Are you talking about a stack switch with two different lights, with two different feeds or, a single switch with two different lights, or something else?A stack swich can handle two different circuits with two different feeds, or two different lights with the same feed. If you have two lights with the same feeds you want to put your power source on the side with black terminal and your switch leg on the other side and, tie your neutral in with the other neutrals, ground in with other grounds.. If you are moving the switch to a bathroom and have tied your neutral into a GFI circuit, this could be causing your problem. For two separate feeds, you would break tab joining the two black terminals on feed side of switch, and hook your two feeds on both terminals of switch, then you will have to break tab on switch side and do the same. This sounds like a neutral or a ground problem or, if when you put your switch in the box, you may have a bare ground touching the feed terminal on switch, if breaker pops right away, or, ground may be touching switch leg side of switch, if it pops when you turn switch on. Let me know if your dealing with a bathroom situation, if you are moving your switch into another existing box, or if you added a box. Try to explain to me how you provided, your power and how you got your switch leg to a new box if that is what you did.

May 03, 2011 | Hammering

1 Answer

I have a yamaha 3000isb generator. checking


That sucks! Maybe it's because your a fireman! LOL

May 08, 2010 | Yamaha EF2400iS Portable Generator

2 Answers

Microwave wont work on generator power!


PLEASE CHECK THE POWER CONSUMPTION ON THE APPLIANCE i think it might be a lot more than ur gen set can supply
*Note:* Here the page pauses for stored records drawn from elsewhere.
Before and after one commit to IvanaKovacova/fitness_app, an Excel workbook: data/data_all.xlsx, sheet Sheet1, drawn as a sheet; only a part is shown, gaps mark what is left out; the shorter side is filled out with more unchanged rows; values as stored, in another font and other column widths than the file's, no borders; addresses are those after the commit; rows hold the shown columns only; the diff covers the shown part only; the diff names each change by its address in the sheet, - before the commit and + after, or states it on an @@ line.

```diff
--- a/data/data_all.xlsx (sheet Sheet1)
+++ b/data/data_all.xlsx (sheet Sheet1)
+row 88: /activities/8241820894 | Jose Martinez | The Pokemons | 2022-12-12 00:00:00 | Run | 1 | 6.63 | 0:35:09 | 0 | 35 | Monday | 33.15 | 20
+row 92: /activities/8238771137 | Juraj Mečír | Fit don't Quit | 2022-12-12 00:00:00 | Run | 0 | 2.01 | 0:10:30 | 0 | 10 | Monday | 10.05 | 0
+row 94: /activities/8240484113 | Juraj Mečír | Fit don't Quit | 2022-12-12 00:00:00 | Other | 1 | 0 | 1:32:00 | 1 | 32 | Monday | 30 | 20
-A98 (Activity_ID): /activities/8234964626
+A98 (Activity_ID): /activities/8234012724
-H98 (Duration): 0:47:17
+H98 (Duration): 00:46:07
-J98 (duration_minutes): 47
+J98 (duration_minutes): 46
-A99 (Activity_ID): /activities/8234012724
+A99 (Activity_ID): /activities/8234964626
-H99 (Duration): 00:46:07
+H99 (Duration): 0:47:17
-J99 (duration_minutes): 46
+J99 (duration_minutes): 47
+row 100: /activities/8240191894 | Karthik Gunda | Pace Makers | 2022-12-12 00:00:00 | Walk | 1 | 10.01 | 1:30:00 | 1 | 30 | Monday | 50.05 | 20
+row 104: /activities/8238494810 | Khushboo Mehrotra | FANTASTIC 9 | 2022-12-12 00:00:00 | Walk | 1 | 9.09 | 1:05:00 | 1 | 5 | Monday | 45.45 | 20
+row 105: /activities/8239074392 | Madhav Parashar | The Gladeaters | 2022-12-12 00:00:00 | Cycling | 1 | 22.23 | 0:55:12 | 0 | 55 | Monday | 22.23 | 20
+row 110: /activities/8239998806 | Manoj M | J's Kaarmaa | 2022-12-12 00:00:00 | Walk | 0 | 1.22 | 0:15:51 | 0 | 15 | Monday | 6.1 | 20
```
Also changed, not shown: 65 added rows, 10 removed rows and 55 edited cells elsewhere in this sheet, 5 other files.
Jul 08, 2009 | Whirlpool 1.6 Cu. Ft. Over-the-Range...

1 Answer

Stops and starts


Hi there,
Most home standby generators are setup to run once a week so as to keep the engine lubed up and the generator windings dry. So if yours is comming on once a week at about the same time and running for something like 15 minutes, that's what is going on.
On the other hand, if your generator is starting and the switch is transferring somewhat randomly, you could have a problem with the neutral connection in your system, the power could really be going out and coming back on, and/or the control board in your generator could be broken.

Regards,
Carl

Mar 12, 2009 | Briggs & Stratton 15,000 Watt Home Standby...

Not finding what you are looking for?
Coleman Powermate Medium Generator Cover PA0659771 Logo

Related Topics:

198 people viewed this question

Ask a Question

Usually answered in minutes!

Top Coleman Electrical Supplies Experts

John Trevino

Level 3 Expert

1383 Answers

Shawn DuRee

Level 3 Expert

355 Answers

Phil Rivera

Level 2 Expert

83 Answers

Are you a Coleman Electrical Supply Expert? Answer questions, earn points and help others

Answer questions

Manuals & User Guides

Loading...